((

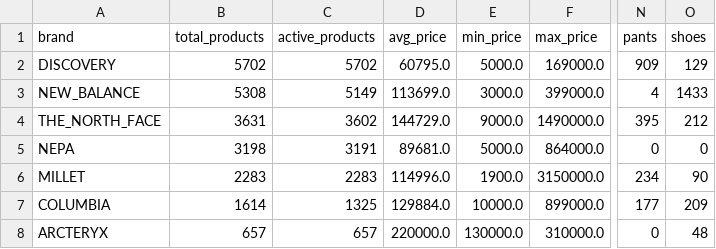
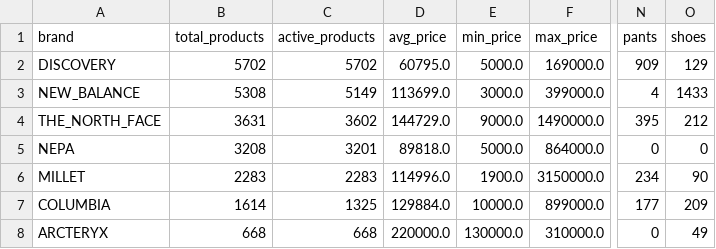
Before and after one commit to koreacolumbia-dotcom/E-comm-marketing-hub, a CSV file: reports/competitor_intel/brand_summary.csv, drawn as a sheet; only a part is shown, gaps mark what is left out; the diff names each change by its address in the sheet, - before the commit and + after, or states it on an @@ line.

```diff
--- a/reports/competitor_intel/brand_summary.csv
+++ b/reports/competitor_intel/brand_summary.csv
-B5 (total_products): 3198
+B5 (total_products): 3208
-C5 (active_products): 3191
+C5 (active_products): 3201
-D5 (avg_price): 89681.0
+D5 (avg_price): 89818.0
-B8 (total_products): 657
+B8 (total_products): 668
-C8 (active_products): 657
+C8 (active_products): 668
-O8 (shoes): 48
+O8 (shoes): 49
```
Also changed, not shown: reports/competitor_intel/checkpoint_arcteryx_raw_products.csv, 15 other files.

))

Exercise details: Filter the lines above, keeping and copying those that contain "reports".

Reply:
Before and after one commit to koreacolumbia-dotcom/E-comm-marketing-hub, a CSV file: reports/competitor_intel/brand_summary.csv, drawn as a sheet; only a part is shown, gaps mark what is left out; the diff names each change by its address in the sheet, - before the commit and + after, or states it on an @@ line.
--- a/reports/competitor_intel/brand_summary.csv
+++ b/reports/competitor_intel/brand_summary.csv
Also changed, not shown: reports/competitor_intel/checkpoint_arcteryx_raw_products.csv, 15 other files.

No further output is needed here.